That’s because as many as 700 of the medical software company’s employees, fresh from Monday morning meetings, are rushing to fly off to far-flung hospitals and major clinics around the country and globe.
And it’s only going to get worse.
Or better, depending on how you view Epic’s explosive growth and its positive effect on the Madison regional economy.
In a rare public talk, Dickmann, Epic’s chief administrative officer, told a packed Wisconsin Innovation Network luncheon in Madison that the company plans has no plans to slow its expansion.
This year, when Epic is forecast to have $1.2 billion in sales, the company will add 1,000 employees; that will bring its total workforce to more than 6,000.
Epic is also adding 1.5 million square feet worth of offices and classrooms to its 800-acre campus outside Verona this year, which will employ 1,500 construction workers throughout the year.
And for 2013 and beyond?
Dickmann, who has been with Epic for 13 years and holds a law degree from UW-Madison, said the company plans to continue refining its software and may eventually add up to 6,000 more employees.
The CAO also said the company – founded in 1979 by CEO Judith Faulkner – has no plans to go public.
“Epic is employee-owned and independent and will stay that way,” explained Dickmann, who called its longevity and independence a “huge competitive advantage.”
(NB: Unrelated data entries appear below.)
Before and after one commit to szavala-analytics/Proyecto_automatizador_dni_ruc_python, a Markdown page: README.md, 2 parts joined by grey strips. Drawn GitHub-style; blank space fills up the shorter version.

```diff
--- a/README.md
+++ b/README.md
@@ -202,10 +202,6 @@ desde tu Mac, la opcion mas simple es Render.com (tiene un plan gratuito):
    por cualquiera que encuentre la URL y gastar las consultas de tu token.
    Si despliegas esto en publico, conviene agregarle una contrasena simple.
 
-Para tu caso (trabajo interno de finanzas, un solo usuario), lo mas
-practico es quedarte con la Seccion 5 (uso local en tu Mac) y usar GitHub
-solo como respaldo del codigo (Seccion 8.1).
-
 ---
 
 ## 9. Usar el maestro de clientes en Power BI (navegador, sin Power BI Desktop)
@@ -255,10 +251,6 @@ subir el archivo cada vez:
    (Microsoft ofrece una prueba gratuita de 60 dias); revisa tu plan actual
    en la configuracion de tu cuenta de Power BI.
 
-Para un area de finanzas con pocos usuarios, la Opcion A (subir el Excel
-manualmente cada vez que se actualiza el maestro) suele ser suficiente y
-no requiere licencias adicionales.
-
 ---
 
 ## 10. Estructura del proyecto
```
“Our customers want us to be around 20-plus years from now,” he said.
That’s not the case with some formerly private companies that have been purchased by public firms, he stated.
He said former competitors changed after they were purchased and were forced to focus on short-term results.
Dickmann said one of Epic’s mottoes is to “ignore golden apples” which might look good but in reality are problematic.
Instead, he said, Epic will remain “fanatically focused on customer success” and deal almost exclusively with large medical groups, children’s hospitals (“because we like children”) and research institutions.
Dickmann said one of the keys to Epic’s success has been developing software for “integrated systems, the holy grail, which eliminates silos of information” and brings all medical data together so it is accessible in one place.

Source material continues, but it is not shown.